Generous hands and hearts provide for a vulnerable population

I spend many days preparing, getting everything together, picking up donations. I spend hours calling and texting people, asking for their help so we can help others. We have assembled a diverse team and are up early in the morning, praying and preparing. Although we are all serving, as pastor I also have to take time to listen to the many groups that come out to help. I listen to their pain and their needs. We have to make sure that our volunteers are also taken care of, because they are also in need.

We have a group that only makes masks, and they have made hundreds so far. These masks have been given to the people we see and mailed out to people all over the United States. Many people have donated money so we could buy food items on the lists that we created. Because we did not want food to go to waste, we asked the families we serve regularly to tell us what they like to eat and cook. Our groceries are packed with rice, beans, vegetables, coffee, milk, eggs, plantains, oil, sugar, cereal and everything they need to make breakfast, lunch and dinner. They are meant to last for at least two weeks. We also receive donations from supermarkets. We were given 500 boxes of diapers of all sizes by an organization and other organizations have given us baby food, toiletries and much more.

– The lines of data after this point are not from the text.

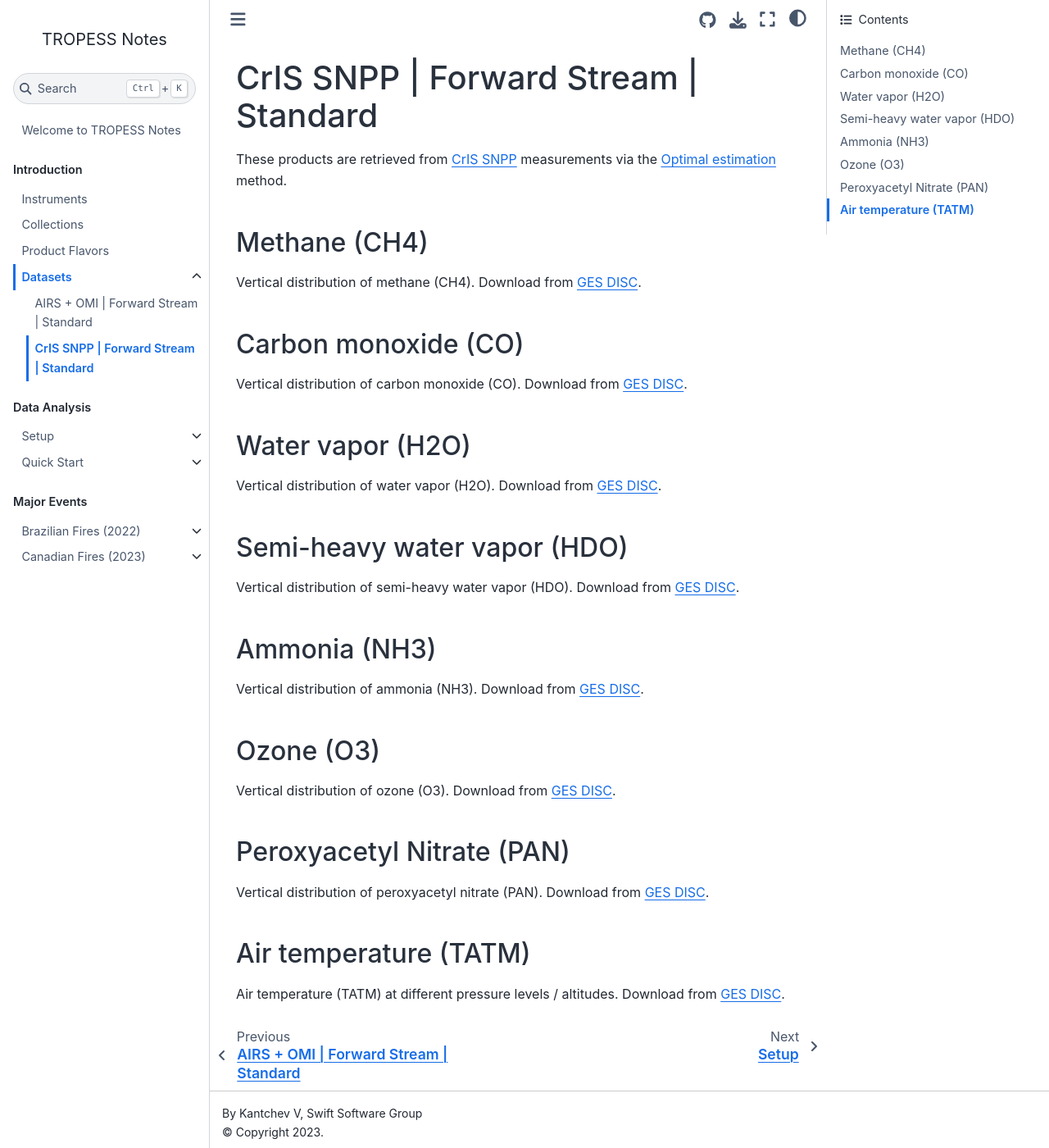
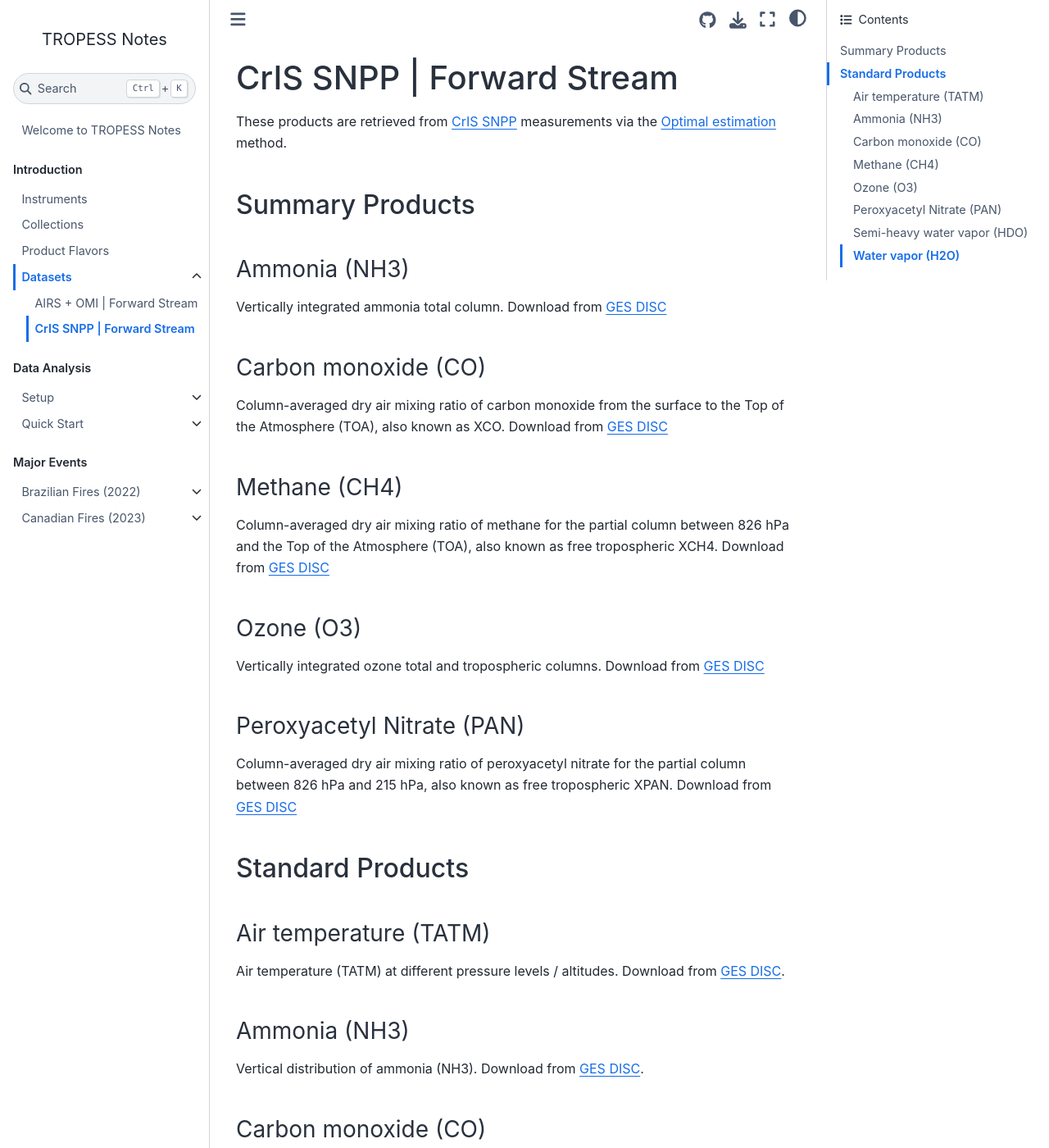
Before and after one commit to swift-earth-science/tropess-notes, a Jupyter Book: the page built from book/intro-datasets-cris-suomi-npp.md, in a window 1280 px wide and 1400 px high. Shown: the whole window at 82% size. Built offline with Jupyter Book 1.0.4 settings and Sphinx 7.4.7 and the Sphinx Book theme 1.1.4, drawn with Linux system fonts in a browser that asks for light colours; some of the changed text lies outside the part shown.

Commit message:
TROP-5: Add CrIS-SNPP summary products

```diff
--- a/book/intro-datasets-airs-omi.md
+++ b/book/intro-datasets-airs-omi.md
@@ -1,46 +1,47 @@
-# AIRS + OMI | Forward Stream | Standard
+# AIRS + OMI | Forward Stream
 
 These products are retrieved from collocated AIRS and OMI measurements via the [Optimal estimation](https://en.wikipedia.org/wiki/Optimal_estimation) method.
 
+## Standard Products
 
-## AIRS Only
+### AIRS Only
 
-### Methane (CH4)
+#### Air temperature (TATM)
+
+Air temperature (TATM) at different pressure levels / altitudes, retrieved from AIRS measurements. Download from [GES DISC](https://disc.gsfc.nasa.gov/datasets/TRPSDL2TATMAIRSFS_1/summary?keywords=TROPESS).
+
+#### Ammonia (NH3)
+
+Vertical distribution of ammonia (NH3), retrieved from AIRS measurements. Download from [GES DISC](https://disc.gsfc.nasa.gov/datasets/TRPSDL2NH3AIRSFS_1/summary?keywords=TROPESS).
+
+#### Carbon monoxide (CO)
+
+Vertical distribution of carbon monoxide (CO), retrieved from AIRS measurements. Download from [GES DISC](https://disc.gsfc.nasa.gov/datasets/TRPSDL2COAIRSFS_1/summary?keywords=TROPESS).
+
+#### Methane (CH4)
 
 Vertical distribution of methane (CH4), retrieved from AIRS measurements. Download from [GES DISC](https://disc.gsfc.nasa.gov/datasets/TRPSDL2CH4AIRSFS_1/summary?keywords=TROPESS).
 
-### Carbon monoxide (CO)
+#### Ozone (O3)
 
-Vertical distribution of carbon monoxide (CO), retrieved from AIRS measurements. Download from [GES DISC](https://disc.gsfc.nasa.gov/datasets/TRPSDL2COAIRSFS_1/summary?keywords=TROPESS).
+Vertical distribution of ozone (O3), retrieved from AIRS measurements. Download from [GES DISC](https://disc.gsfc.nasa.gov/datasets/TRPSDL2O3AIRSFS_1/summary?keywords=TROPESS).
 
-### Water vapor (H2O)
+#### Semi-heavy water vapor (HDO)
+
+Vertical distribution of semi-heavy water vapor (HDO), retrieved from AIRS measurements. Download from [GES DISC](https://disc.gsfc.nasa.gov/datasets/TRPSDL2HDOAIRSFS_1/summary?keywords=TROPESS).
+
+#### Water vapor (H2O)
 
 Vertical distribution of water vapor (H2O), retrieved from AIRS measurements. Download from [GES DISC](https://disc.gsfc.nasa.gov/datasets/TRPSDL2H2OAIRSFS_1/summary?keywords=TROPESS).
 
-### Semi-heavy water vapor (HDO)
+### OMI Only
 
-Vertical distribution of semi-heavy water vapor (HDO), retrieved from AIRS measurements. Download from [GES DISC](https://disc.gsfc.nasa.gov/datasets/TRPSDL2HDOAIRSFS_1/summary?keywords=TROPESS).
-
-### Ammonia (NH3)
-
-Vertical distribution of ammonia (NH3), retrieved from AIRS measurements. Download from [GES DISC](https://disc.gsfc.nasa.gov/datasets/TRPSDL2NH3AIRSFS_1/summary?keywords=TROPESS).
-
-### Ozone (O3)
-
-Vertical distribution of ozone (O3), retrieved from AIRS measurements. Download from [GES DISC](https://disc.gsfc.nasa.gov/datasets/TRPSDL2O3AIRSFS_1/summary?keywords=TROPESS).
-
-### Air temperature (TATM)
-
-Air temperature (TATM) at different pressure levels / altitudes, retrieved from AIRS measurements. Download from [GES DISC](https://disc.gsfc.nasa.gov/datasets/TRPSDL2TATMAIRSFS_1/summary?keywords=TROPESS).
-
-## OMI Only
-
-### Ozone (O3)
+#### Ozone (O3)
 
 Vertical distribution of of ozone (O3), retrieved from OMI measurements. Download from [GES DISC](https://disc.gsfc.nasa.gov/datasets/TRPSDL2O3OMIFS_1/summary?keywords=TROPESS).
 
-## AIRS + OMI Joint
+### AIRS + OMI Joint
 
-### Ozone (O3)
+#### Ozone (O3)
 
 Vertical distribution of of ozone (O3), retrieved from combined AIRS and OMI measurements, as opposed to AIRS Only and OMI Only ozone. Download from [GES DISC](https://disc.gsfc.nasa.gov/datasets/TRPSDL2O3AIRSOMIFS_1/summary?keywords=TROPESS).
--- a/book/intro-datasets-cris-suomi-npp.md
+++ b/book/intro-datasets-cris-suomi-npp.md
@@ -1,35 +1,60 @@
-# CrIS SNPP | Forward Stream | Standard
+# CrIS SNPP | Forward Stream
 
 These products are retrieved from [CrIS SNPP](intro-instruments) measurements via the [Optimal estimation](https://en.wikipedia.org/wiki/Optimal_estimation) method.
 
-## Methane (CH4)
+## Summary Products
+
+### Ammonia (NH3)
+
+Vertically integrated ammonia total column. Download from [GES DISC](https://disc.gsfc.nasa.gov/datasets/TRPSYL2NH3CRSFS_1/summary?keywords=tropess)
+
+### Carbon monoxide (CO)
+
+Column-averaged dry air mixing ratio of carbon monoxide from the surface to the Top of the Atmosphere (TOA), also known as XCO. Download from [GES DISC](https://disc.gsfc.nasa.gov/datasets/TRPSYL2COCRSFS_1/summary?keywords=tropess)
+
+### Methane (CH4)
+
+Column-averaged dry air mixing ratio of methane for the partial column between 826 hPa and the Top of the Atmosphere (TOA), also known as free tropospheric XCH4. Download from [GES DISC](https://disc.gsfc.nasa.gov/datasets/TRPSYL2CH4CRSFS_1/summary?keywords=tropess)
+
+### Ozone (O3)
+
+Vertically integrated ozone total and tropospheric columns. Download from [GES DISC](https://disc.gsfc.nasa.gov/datasets/TRPSYL2O3CRSFS_1/summary?keywords=tropess)
+
+### Peroxyacetyl Nitrate (PAN)
+
+Column-averaged dry air mixing ratio of peroxyacetyl nitrate for the partial column between 826 hPa and 215 hPa, also known as free tropospheric XPAN. Download from [GES DISC](https://disc.gsfc.nasa.gov/datasets/TRPSYL2PANCRSFS_1/summary?keywords=tropess)
+
+## Standard Products
+
+### Air temperature (TATM)
+
+Air temperature (TATM) at different pressure levels / altitudes. Download from [GES DISC](https://disc.gsfc.nasa.gov/datasets/TRPSDL2TATMCRSFS_1/summary?keywords=tropess).
+
+### Ammonia (NH3)
+
+Vertical distribution of ammonia (NH3). Download from [GES DISC](https://disc.gsfc.nasa.gov/datasets/TRPSDL2NH3CRSFS_1/summary?keywords=tropess).
+
+
+### Carbon monoxide (CO)
+
+Vertical distribution of carbon monoxide (CO). Download from [GES DISC](https://disc.gsfc.nasa.gov/datasets/TRPSDL2COCRSFS_1/summary?keywords=tropess).
+
+### Methane (CH4)
 
 Vertical distribution of methane (CH4). Download from [GES DISC](https://disc.gsfc.nasa.gov/datasets/TRPSDL2CH4CRSFS_1/summary?keywords=tropess).
 
-## Carbon monoxide (CO)
+### Ozone (O3)
 
-Vertical distribution of carbon monoxide (CO). Download from [GES DISC](https://disc.gsfc.nasa.gov/datasets/TRPSDL2COCRSFS_1/summary?keywords=tropess).
+Vertical distribution of ozone (O3). Download from [GES DISC](https://disc.gsfc.nasa.gov/datasets/TRPSDL2O3CRSFS_1/summary?keywords=tropess).
 
-## Water vapor (H2O)
+### Peroxyacetyl Nitrate (PAN)
 
-Vertical distribution of water vapor (H2O). Download from [GES DISC](https://disc.gsfc.nasa.gov/datasets/TRPSDL2H2OCRSFS_1/summary?keywords=tropess).
+Vertical distribution of peroxyacetyl nitrate (PAN). Download from [GES DISC](https://disc.gsfc.nasa.gov/datasets/TRPSDL2PANCRSFS_1/summary?keywords=tropess).
 
-## Semi-heavy water vapor (HDO)
+### Semi-heavy water vapor (HDO)
 
 Vertical distribution of semi-heavy water vapor (HDO). Download from [GES DISC](https://disc.gsfc.nasa.gov/datasets/TRPSDL2HDOCRSFS_1/summary?keywords=tropess).
 
-## Ammonia (NH3)
+### Water vapor (H2O)
 
-Vertical distribution of ammonia (NH3). Download from [GES DISC](https://disc.gsfc.nasa.gov/datasets/TRPSDL2NH3CRSFS_1/summary?keywords=tropess).
-
-## Ozone (O3)
-
-Vertical distribution of ozone (O3). Download from [GES DISC](https://disc.gsfc.nasa.gov/datasets/TRPSDL2O3CRSFS_1/summary?keywords=tropess).
-
-## Peroxyacetyl Nitrate (PAN)
-
-Vertical distribution of peroxyacetyl nitrate (PAN). Download from [GES DISC](https://disc.gsfc.nasa.gov/datasets/TRPSDL2PANCRSFS_1/summary?keywords=tropess).
-
-## Air temperature (TATM)
-
-Air temperature (TATM) at different pressure levels / altitudes. Download from [GES DISC](https://disc.gsfc.nasa.gov/datasets/TRPSDL2TATMCRSFS_1/summary?keywords=tropess).
+Vertical distribution of water vapor (H2O). Download from [GES DISC](https://disc.gsfc.nasa.gov/datasets/TRPSDL2H2OCRSFS_1/summary?keywords=tropess).
```
Also changed, not shown: book/intro-product-flavors.md (+6 -2 lines).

Things seem to be starting to settle down now as people start to go back to work. The first three months were nonstop. We went from serving 30 bags of groceries to hundreds every week. One Monday morning we served over 400 bags of groceries, not including boxes of fresh vegetables. We understood the need was greater in the communities we serve, because many people do not receive any government assistance. We continue to respond to calls and emails from those still living in dire need.

Overall, we have served thousands of families so far, including children. We have specific bags for children, and each child picks up their own groceries and vitamins. As a grandmother, one of my most touching moments has been to see so many children coming to pick up their little bags. The joy and gratitude in their faces are a tangible and visible sign to me that God is also smiling at us, even amidst a scary and isolating pandemic.

The Rev. Yesenia (Jessie) Alejandro, founder of Mothers Mission, has been working with communities throughout Philadelphia, its surrounding counties and Puerto Rico for over 25 years. A well-known activist in the city, Jessie's passion is to help and serve the elderly, children and families. As an outreach of St. Mary’s Episcopal Church Chester, donations to Mothers Mission can be made by contacting Rev. Jessie at 856-580-7174, or visiting this link. Follow her on Facebook at Jessie Alejandro or Instagram at Jessie Alejandro1.


This article is part of the September 2020 Vestry Papers issue on Stewardship and Abundance